Category Archives: Chasing Perfection


5 Types of Collections (2)

I wouldn’t say I’m a hoarder. More of a collector, really.

A lot of people have collections. Some people’s collections go to museums when they die or they sell them for oodles of money and retire on the proceeds. Some people’s collections get written up in niche magazines like Mid-Century Snuff Boxes or Vintage Toe Rings.

My collections aren’t any of those. Generally, my collections of stuff fall into five categories.

The first, and probably largest, is the Just in Case collection. These are the mismatched towels that have seen better days and craft supplies for hobbies I used to do. I keep them just in case I need 20 ratty towels. You know. If there’s a surprise overnight visit from a band of roving dirt bikers during a rainstorm.

There are the Sentimental collections, of course. The clothes and costume jewelry I don’t use any more but haven’t given up because I remember the parties I wore them to. If my daughter was into vintage dressing, she’d probably be begging me to let her into that part of my closet. Too bad she’s not and is more likely to look sideways at me with a raised eyebrow whenever I pull out some little gem like my sequined blouse from the seventies.

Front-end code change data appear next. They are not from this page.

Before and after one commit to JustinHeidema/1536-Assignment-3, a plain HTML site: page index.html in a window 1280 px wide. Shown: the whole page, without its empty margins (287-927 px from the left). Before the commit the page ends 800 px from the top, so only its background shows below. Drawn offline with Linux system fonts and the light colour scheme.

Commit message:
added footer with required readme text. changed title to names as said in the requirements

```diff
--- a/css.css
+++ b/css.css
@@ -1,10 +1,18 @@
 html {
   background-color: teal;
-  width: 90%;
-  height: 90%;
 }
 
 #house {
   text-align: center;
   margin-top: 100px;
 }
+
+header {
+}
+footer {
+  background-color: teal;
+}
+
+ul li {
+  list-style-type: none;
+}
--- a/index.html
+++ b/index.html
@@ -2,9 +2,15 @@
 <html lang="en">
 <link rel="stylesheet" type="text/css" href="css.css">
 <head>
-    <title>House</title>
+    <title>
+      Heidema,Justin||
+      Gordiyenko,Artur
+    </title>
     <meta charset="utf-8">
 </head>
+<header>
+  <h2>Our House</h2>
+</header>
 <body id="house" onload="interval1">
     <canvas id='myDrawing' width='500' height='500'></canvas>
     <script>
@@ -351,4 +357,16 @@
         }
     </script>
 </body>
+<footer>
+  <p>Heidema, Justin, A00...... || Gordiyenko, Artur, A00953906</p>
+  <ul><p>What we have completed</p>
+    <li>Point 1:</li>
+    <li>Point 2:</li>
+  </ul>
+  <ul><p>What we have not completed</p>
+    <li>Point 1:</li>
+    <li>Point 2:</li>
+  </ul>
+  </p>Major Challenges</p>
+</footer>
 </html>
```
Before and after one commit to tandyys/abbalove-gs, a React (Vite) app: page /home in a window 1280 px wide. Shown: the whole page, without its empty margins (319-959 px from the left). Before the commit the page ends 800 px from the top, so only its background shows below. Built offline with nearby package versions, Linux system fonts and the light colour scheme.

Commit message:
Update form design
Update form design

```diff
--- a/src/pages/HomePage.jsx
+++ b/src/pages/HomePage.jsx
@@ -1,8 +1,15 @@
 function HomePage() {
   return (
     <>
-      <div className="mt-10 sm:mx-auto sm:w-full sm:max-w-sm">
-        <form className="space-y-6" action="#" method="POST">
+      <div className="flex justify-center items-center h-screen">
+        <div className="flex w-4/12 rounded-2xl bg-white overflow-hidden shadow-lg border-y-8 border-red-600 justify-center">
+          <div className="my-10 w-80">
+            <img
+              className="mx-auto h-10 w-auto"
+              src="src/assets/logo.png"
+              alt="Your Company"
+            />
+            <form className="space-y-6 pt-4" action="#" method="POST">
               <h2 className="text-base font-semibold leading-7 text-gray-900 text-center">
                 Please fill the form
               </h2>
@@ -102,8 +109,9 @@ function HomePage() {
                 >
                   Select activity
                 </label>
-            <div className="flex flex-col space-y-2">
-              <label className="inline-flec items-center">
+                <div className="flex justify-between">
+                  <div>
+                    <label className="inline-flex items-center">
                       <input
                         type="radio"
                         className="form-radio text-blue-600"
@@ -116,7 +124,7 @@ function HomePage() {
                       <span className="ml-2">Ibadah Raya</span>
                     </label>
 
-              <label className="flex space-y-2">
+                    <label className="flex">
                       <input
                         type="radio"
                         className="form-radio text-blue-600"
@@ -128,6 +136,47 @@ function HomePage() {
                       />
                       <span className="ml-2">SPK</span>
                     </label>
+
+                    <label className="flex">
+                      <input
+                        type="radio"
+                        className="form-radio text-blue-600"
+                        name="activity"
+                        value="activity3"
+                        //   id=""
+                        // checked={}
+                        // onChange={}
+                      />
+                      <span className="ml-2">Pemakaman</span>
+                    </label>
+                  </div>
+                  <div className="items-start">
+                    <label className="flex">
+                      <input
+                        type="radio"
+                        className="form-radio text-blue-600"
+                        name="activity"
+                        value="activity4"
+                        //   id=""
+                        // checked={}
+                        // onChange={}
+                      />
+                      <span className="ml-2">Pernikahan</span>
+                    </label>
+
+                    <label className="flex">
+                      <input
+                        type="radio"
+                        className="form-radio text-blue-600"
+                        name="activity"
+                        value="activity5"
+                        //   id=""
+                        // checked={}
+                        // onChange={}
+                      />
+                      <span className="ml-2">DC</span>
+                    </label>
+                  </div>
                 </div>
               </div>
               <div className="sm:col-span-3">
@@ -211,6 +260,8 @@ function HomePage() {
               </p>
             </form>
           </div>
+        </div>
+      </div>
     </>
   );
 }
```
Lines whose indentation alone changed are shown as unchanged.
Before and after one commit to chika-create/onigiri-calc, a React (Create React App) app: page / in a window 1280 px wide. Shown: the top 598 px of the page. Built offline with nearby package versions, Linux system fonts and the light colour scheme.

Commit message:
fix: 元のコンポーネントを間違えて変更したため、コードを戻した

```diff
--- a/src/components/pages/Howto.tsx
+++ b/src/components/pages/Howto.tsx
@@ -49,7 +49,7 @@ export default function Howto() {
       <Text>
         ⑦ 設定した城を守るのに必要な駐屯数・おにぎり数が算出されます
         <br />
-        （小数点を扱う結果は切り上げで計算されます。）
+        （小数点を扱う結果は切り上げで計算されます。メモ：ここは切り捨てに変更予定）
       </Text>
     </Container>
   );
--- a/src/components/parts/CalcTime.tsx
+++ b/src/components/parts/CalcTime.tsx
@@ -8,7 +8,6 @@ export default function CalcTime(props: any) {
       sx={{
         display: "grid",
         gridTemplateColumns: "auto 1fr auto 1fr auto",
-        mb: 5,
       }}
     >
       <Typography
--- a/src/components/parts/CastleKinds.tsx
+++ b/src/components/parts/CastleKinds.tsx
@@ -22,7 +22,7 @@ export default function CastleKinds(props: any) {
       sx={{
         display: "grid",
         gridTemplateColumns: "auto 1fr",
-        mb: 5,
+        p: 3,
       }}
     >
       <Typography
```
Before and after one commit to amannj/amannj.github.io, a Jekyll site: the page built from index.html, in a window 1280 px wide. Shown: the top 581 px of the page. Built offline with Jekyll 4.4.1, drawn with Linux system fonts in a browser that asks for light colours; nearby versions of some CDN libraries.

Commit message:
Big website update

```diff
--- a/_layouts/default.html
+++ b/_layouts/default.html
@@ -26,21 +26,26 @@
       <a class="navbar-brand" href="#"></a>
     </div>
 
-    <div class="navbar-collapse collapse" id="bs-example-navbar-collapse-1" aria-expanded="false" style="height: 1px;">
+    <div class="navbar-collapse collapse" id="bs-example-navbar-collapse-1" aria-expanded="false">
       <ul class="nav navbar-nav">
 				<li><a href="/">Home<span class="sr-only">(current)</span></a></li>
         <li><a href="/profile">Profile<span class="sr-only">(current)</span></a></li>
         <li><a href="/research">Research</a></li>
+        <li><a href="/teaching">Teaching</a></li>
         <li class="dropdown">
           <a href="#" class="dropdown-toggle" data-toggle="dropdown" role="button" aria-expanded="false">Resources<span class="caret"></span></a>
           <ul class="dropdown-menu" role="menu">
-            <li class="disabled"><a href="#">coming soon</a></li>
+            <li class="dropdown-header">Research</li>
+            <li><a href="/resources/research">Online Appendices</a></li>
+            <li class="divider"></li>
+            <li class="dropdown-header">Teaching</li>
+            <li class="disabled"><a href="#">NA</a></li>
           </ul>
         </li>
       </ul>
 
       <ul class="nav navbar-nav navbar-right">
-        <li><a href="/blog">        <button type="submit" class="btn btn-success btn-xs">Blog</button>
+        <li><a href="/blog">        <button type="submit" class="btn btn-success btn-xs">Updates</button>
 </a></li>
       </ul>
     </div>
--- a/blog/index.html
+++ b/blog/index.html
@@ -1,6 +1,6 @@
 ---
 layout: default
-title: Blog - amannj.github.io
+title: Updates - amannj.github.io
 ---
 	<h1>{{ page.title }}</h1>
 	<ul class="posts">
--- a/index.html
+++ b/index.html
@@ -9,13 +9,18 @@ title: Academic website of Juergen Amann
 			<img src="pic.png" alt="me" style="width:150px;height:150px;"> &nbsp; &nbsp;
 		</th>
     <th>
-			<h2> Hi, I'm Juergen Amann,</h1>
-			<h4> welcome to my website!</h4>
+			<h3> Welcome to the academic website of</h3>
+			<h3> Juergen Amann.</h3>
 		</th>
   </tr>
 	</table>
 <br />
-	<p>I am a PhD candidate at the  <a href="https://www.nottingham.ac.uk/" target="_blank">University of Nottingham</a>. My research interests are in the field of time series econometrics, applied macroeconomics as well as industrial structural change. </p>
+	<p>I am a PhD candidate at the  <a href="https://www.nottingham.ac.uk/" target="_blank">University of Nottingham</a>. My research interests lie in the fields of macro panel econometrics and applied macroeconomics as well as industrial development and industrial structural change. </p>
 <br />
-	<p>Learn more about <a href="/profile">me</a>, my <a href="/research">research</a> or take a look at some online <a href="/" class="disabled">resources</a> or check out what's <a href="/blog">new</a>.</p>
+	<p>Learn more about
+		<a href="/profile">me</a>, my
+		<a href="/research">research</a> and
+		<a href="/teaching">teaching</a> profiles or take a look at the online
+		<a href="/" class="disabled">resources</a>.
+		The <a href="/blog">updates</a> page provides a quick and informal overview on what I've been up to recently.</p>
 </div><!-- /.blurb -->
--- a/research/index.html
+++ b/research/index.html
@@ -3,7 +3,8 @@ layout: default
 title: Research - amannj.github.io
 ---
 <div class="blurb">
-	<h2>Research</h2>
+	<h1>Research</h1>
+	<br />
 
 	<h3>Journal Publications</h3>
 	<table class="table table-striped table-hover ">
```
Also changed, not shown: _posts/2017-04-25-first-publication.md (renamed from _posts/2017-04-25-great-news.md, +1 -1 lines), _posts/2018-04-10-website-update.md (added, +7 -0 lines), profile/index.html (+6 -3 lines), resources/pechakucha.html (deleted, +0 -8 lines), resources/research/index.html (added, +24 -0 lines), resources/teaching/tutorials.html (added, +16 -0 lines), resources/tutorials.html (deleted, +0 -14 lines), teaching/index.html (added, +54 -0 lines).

There are the Valuable collections, like the important papers that are carefully protected from the light of day by the boxes of unimportant papers that hide them.

And there are what I call the Lazy collections, the boxes of kitchen gadgets I don’t use, the plastic food savers that don’t have lids and the makeup that should have been shown the trash bin months (years?) ago.

I also have some of the less touchy-feely collections (which means you can’t touch or feel them).  Collections of bad habits. Collections of poor money choices. Collections of calories I have consumed. I like to carry these collections with my always so I can pull them out whenever I start feeling too good about myself.

Some collections are worth keeping just as they are (Valuable collections), some are worth keeping but maybe in a different format (maybe I could turn my Sentimental collections into photobooks) and some collections just don’t need be part of my life. Yes, I’m looking at you, Ms. Just in Case and Madame Lazy.

Just in Case  and Lazy collections are prime candidates for purging, re-gifting, selling and trashing. Those ratty towels might be useful to the local animal shelter and all those crafting supplies might be welcomed by my kindergarten and elementary school teacher friends.

And those other collections? The ones that keep me mired in the muck of regret and self-recrimination? They should definitely be kicked to the curb. I know it will take more than empty boxes and drop-off bins to move those collections out of my house.

Stay tuned on that subject.


What collections do you have? How many of them would you be willing to give away if you had the right incentive?  

photo credit: frogs & turtles via photopin (license)


Tiny Houses

This morning I came across a YouTube of a Tiny House in progress. (I’m supposed to be painting a wall in my office our den but everyone knows that a little YouTubing is an excellent motivator and a highly productive use of time, right? Not.)

My son has been obsessed with tiny houses for a while and more and more I share his obsession. Mine is turning into an obsession for RV’s because The Hubs is far more interested in living in an RV and I’m smart enough to know that unless the whole team is on board it ain’t gonna happen. Not without tears, anyway.

I followed the tiny house YouTube to the blog and (you know how this story goes, right?) I ended up reading the entire blog. Chelsea, the pen behind has only posted eight entries so it didn’t take long. But the pictures! I’m crushing on this blog and I hope she posts more soon!

Chelsea and Adam’s tiny house is parked in Portland, OR on ½ an acre and right next to a park. How much better could it get? And their tiny house is beautiful. It looks like a house I could be comfortable in, complete with a real shower, a washer/dryer, a full fridge and outstanding cabinets that Adam built.

Too many of the tiny houses we’ve looked at look like a collection of dumpster-dived cast-offs. I have fewer objections to reusing stuff than a lot of people but a coat of paint goes a long way. There’s being authentic to the source and then there’s just plain dingy.

Chelsea and Adam’s house has none of that vibe. Their house is a beautiful blend of new and re-newed.

Chlesea jokes that they could probably sleep eight or more in their tiny house.

I wonder if I can put dibs on a bed now.

What about you? Does the idea of living in a tiny house make you want to call up the chuck all that stuff and move into 150 square feet  of perfect simplicity?